Where can you find a really, really big tree in Himeji city?
You can’t. The City would like you to believe that a standing, living tree does not create jobs. But cutting one down does. And for the past few years I have borne sad witness to an industry that has turned tree doctoring into ‘tree butchering.’
Before the relentless summer heat arrives, small trucks of hard-hatted men with chainsaws disperse throughout our city shaving and snipping, chopping and chipping, wiping out the very shade and oxygen-giving botanicals that we need!
Yet in this sprawling western Japanese city, unplanned and mismatched in every sense of the architectural word, small green spaces exist. They are pockets of calm, oases, where a forest giant or two rises, birds congregate, highschool kids smooch and elderly toss coins, clap their hands and bow into the warm, fragrant depths of Shinto shrines.
That’s right, I’m talking about the abode of the Gods: Shinto shrines.
My local shrine sits on a tiny knoll cut off from the world by a rice paddy sluiceway and a luxuriant wall of foliage. Out of this rise two enormous kusunoki (camphor trees) and at the foot of them stands an old weathered Shinto shrine, pelted by bird poop and succumbing to creeping moss.
It is the quietest place in the Good Hood, a traditional neighborhood north of Himeji Castle and my home away from Australia for the past 14 years.
So there I sat this morning, on a poop-pelted bench, watching feathers and fruit stones fall from the canopy and shafts of morning sunshine illuminate patches of fiery red spider lilies. Beetles whirred and butterflies flitted through the undergrowth.
The reason such life exists is because the grounds of a Shinto shrine are sacred turf--off limits to the little men in hardhats with the biting saws and stinging blades. Trees are the realm of Shinto gods. They are untouchable.
My troubles dissolved, I left through the torii (Shinto gateway) refreshed, my mind emptied and at ease, ready for the surge of new knowledge, stimulation and stress that each day brings living in Japan--a country which, despite its traditions, prides itself on living at light-speed.
Next week: The Good Hood celebrates Autumn with colour, noise and plenty of hops.

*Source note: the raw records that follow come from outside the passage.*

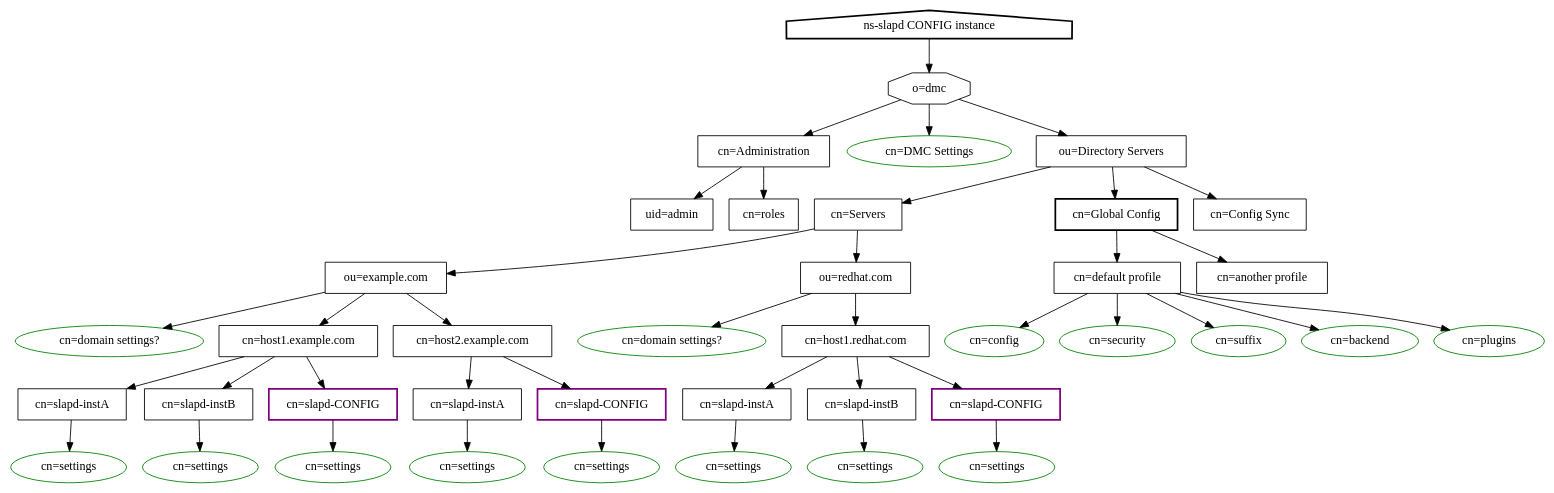
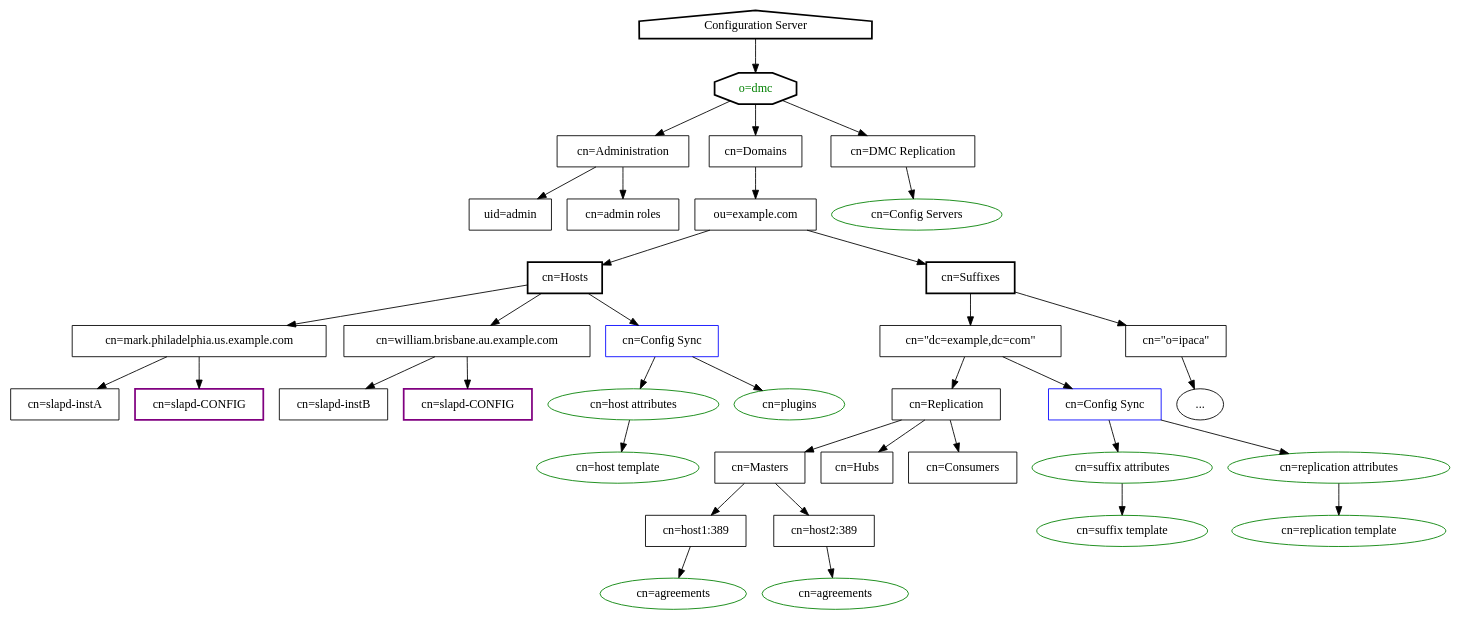
One commit to 389ds/389ds.github.io changed the diagram in images_src/marks_dmc_tree.dot. Above: the diagram before and after it, drawn with Graphviz. The commit also changed 2 other files, not shown here.

Commit message:
Updated Mark's new web ui design

```diff
--- a/images_src/marks_dmc_tree.dot
+++ b/images_src/marks_dmc_tree.dot
@@ -1,103 +1,114 @@
 digraph O_DMC {
-    root [label="ns-slapd CONFIG instance", shape=house, style=bold];
+    root [label="Configuration Server", shape=house, style=bold];
 
-    o_dmc [label="o=dmc", shape=octagon];
-    
+    o_dmc [label="o=dmc", shape=octagon, style=bold, fontcolor=green];
     cn_administration [label="cn=Administration", shape=record];
-    dmc_settings [label="cn=DMC Settings", shape=ellipse, color=green];
-    ou_servers [label="ou=Directory Servers", shape=record];
-    cn_servers [label="cn=Servers", shape=record];
-    cn_server_settings [label="cn=Global Config", shape=record, style=bold];
-    default_scheme [label="cn=default profile", shape=record];
-    custom_scheme [label="cn=another profile", shape=record];
-    global_config [label="cn=config", shape=ellipse, color=green];
-    global_security [label="cn=security", shape=ellipse, color=green];
-    global_suffix [label="cn=suffix", shape=ellipse, color=green];
-    global_backend [label="cn=backend", shape=ellipse, color=green];
-    global_plugins [label="cn=plugins", shape=ellipse, color=green];
-    ou_domain1 [label="ou=example.com", shape=record];
-    ou_domain2 [label="ou=redhat.com", shape=record];
-    ou_domain1_settings [label="cn=domain settings?", shape=ellipse, color=green];
-    ou_domain2_settings [label="cn=domain settings?", shape=ellipse, color=green];
+    cn_domains [label="cn=Domains", shape=record];
+    dmc_repl [label="cn=DMC Replication", shape=record];
+    dmc_repl_servers [label="cn=Config Servers", shape=ellipse, color=green];
 
-    cn_host1 [label="cn=host1.example.com", shape=record];
-    cn_host2 [label="cn=host2.example.com", shape=record];
-    cn_host3 [label="cn=host1.redhat.com", shape=record];
+    # Under Domains
+    cn_hosts [label="cn=Hosts", shape=record, style=bold];
+    cn_suffixes [label="cn=Suffixes", shape=record, style=bold];
+    cn_replication [label="cn=Replication", shape=record];
+
+    # Suffix
+    suffix1 [label="cn=\"dc=example,dc=com\"", shape=record];
+    suffix2 [label="cn=\"o=ipaca\"", shape=record];
+
+    # Hosts
+    ou_domain [label="ou=example.com", shape=record];
+    cn_host1 [label="cn=mark.philadelphia.us.example.com", shape=record];
+    cn_host2 [label="cn=william.brisbane.au.example.com", shape=record];
    
-    config_sync [label="cn=Config Sync", shape=record];
+    # Configuration
+    host_config_sync [label="cn=Config Sync", shape=record, color=blue];
+    suffix_config_sync [label="cn=Config Sync", shape=record, color=blue];
+
+    config_sync_host_attr [label="cn=host attributes", shape=ellipse, color=green];
+    config_sync_host [label="cn=host template", shape=ellipse, color=green];
+    config_sync_suffix_attr [label="cn=suffix attributes", shape=ellipse, color=green];
+    config_sync_suffix [label="cn=suffix template", shape=ellipse, color=green];
+    config_sync_repl_attr [label="cn=replication attributes", shape=ellipse, color=green];
+    config_sync_repl [label="cn=replication template", shape=ellipse, color=green];
+    config_sync_plugin [label="cn=plugins", shape=ellipse, color=green];
+
+    # Administration
     uid_admin [label="uid=admin", shape=record];
-    admin_role [label="cn=roles", shape=record];
+    admin_role [label="cn=admin roles", shape=record];
 
+    # Replication
+    cn_repl_masters [label="cn=Masters", shape=record];
+    cn_repl_hubs [label="cn=Hubs", shape=record];
+    cn_repl_consumers [label="cn=Consumers", shape=record];
+    cn_repl_inst1 [label="cn=host1:389", shape=record];
+    cn_repl_inst2 [label="cn=host2:389", shape=record];
+
+    # Instances
     cn_inst1 [label="cn=slapd-instA", shape=record];
     cn_inst2 [label="cn=slapd-instB", shape=record];
-    cn_inst3 [label="cn=slapd-instA", shape=record];
-    cn_inst4 [label="cn=slapd-instA", shape=record];
-    cn_inst5 [label="cn=slapd-instB", shape=record];
-
-    cn_inst1_settings [label="cn=settings", shape=ellipse, color=green];
-    cn_inst2_settings [label="cn=settings", shape=ellipse, color=green];
-    cn_inst3_settings [label="cn=settings", shape=ellipse, color=green];
-    cn_inst4_settings [label="cn=settings", shape=ellipse, color=green];
-    cn_inst5_settings [label="cn=settings", shape=ellipse, color=green];
+    cn_config_inst1 [label="cn=slapd-CONFIG", shape=record, color=purple, style=bold];
+    cn_config_inst2 [label="cn=slapd-CONFIG", shape=record, color=purple, style=bold];
 
 
-    cn_config_inst1 [label="cn=slapd-CONFIG", shape=record, color=purple, style=bold];
-    cn_config_inst2 [label="cn=slapd-CONFIG", shape=record, color=purple, style=bold];
-    cn_config_inst3 [label="cn=slapd-CONFIG", shape=record, color=purple, style=bold];
-    cn_config1_settings [label="cn=settings", shape=ellipse, color=green];
-    cn_config2_settings [label="cn=settings", shape=ellipse, color=green];
-    cn_config3_settings [label="cn=settings", shape=ellipse, color=green];
+    cn_inst1_agmt [label="cn=agreements", shape=ellipse, color=green];
+    cn_inst2_agmt [label="cn=agreements", shape=ellipse, color=green];
+
+    dotdotdot [label="...", shape=ellipse];
 
 
+    # Root Node
+    root -> o_dmc;
+    o_dmc -> cn_domains;
+    o_dmc -> cn_administration;
+    o_dmc -> dmc_repl;
+    dmc_repl -> dmc_repl_servers;
 
-    root -> o_dmc;
-    o_dmc -> cn_administration;
-    o_dmc -> dmc_settings;
-    o_dmc -> ou_servers;
-
+    # Admin Node
     cn_administration -> uid_admin;
     cn_administration -> admin_role;
 
-    ou_servers -> config_sync;
-    ou_servers -> cn_server_settings;
-    cn_server_settings -> default_scheme
-    cn_server_settings -> custom_scheme
+    # Domain Node
+    cn_domains -> ou_domain
+    ou_domain -> cn_suffixes;
+    ou_domain -> cn_hosts;
 
-    default_scheme -> global_config;
-    default_scheme -> global_security
-    default_scheme -> global_suffix;
-    default_scheme -> global_backend;
-    default_scheme -> global_plugins;
+    # Suffixes
+    cn_suffixes -> suffix1;
+    cn_suffixes -> suffix2;
+    suffix1 -> suffix_config_sync
+    suffix1 -> cn_replication
+    suffix2 -> dotdotdot
 
-    ou_servers -> cn_servers;
-    cn_servers -> ou_domain1;
-    cn_servers -> ou_domain2;
+    # Hosts
+    cn_hosts -> cn_host1;
+    cn_hosts -> cn_host2;
+    cn_hosts -> host_config_sync;
+    host_config_sync -> config_sync_plugin;
 
-    ou_domain1 -> ou_domain1_settings;
-    ou_domain2 -> ou_domain2_settings;
-
-    ou_domain1 -> cn_host1;
-    ou_domain1 -> cn_host2;
-    ou_domain2 -> cn_host3;
-
+    # Instances
     cn_host1 -> cn_inst1;
-    cn_host1 -> cn_inst2;
     cn_host1 -> cn_config_inst1;
-    cn_config_inst1 -> cn_config1_settings;
-
-    cn_host2 -> cn_inst3;
+    cn_host2 -> cn_inst2;
     cn_host2 -> cn_config_inst2;
-    cn_config_inst2 -> cn_config2_settings;
-
-    cn_host3 -> cn_inst4;
-    cn_host3 -> cn_inst5;
-    cn_host3 -> cn_config_inst3;
-    cn_config_inst3 -> cn_config3_settings;
 
 
-    cn_inst1 -> cn_inst1_settings;
-    cn_inst2 -> cn_inst2_settings;
-    cn_inst3 -> cn_inst3_settings;
-    cn_inst4 -> cn_inst4_settings;
-    cn_inst5 -> cn_inst5_settings;
+    # Replication
+    cn_replication -> cn_repl_masters;
+    cn_replication -> cn_repl_hubs;
+    cn_replication -> cn_repl_consumers;
+    cn_repl_masters -> cn_repl_inst1;
+    cn_repl_masters -> cn_repl_inst2;
+    cn_repl_inst1 -> cn_inst1_agmt;
+    cn_repl_inst2 -> cn_inst2_agmt;
+
+    # Configuration
+    host_config_sync -> config_sync_host_attr;
+    config_sync_host_attr -> config_sync_host;
+
+    suffix_config_sync -> config_sync_suffix_attr;
+    config_sync_suffix_attr -> config_sync_suffix;
+    suffix_config_sync-> config_sync_repl_attr;
+    config_sync_repl_attr -> config_sync_repl;
+
 }
```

What is the essence of a traditional Japanese neighbourhood? Writing from my home in Himeji, a castle town in western Honshu, Seaweed Salad Days distills, ferments, presents!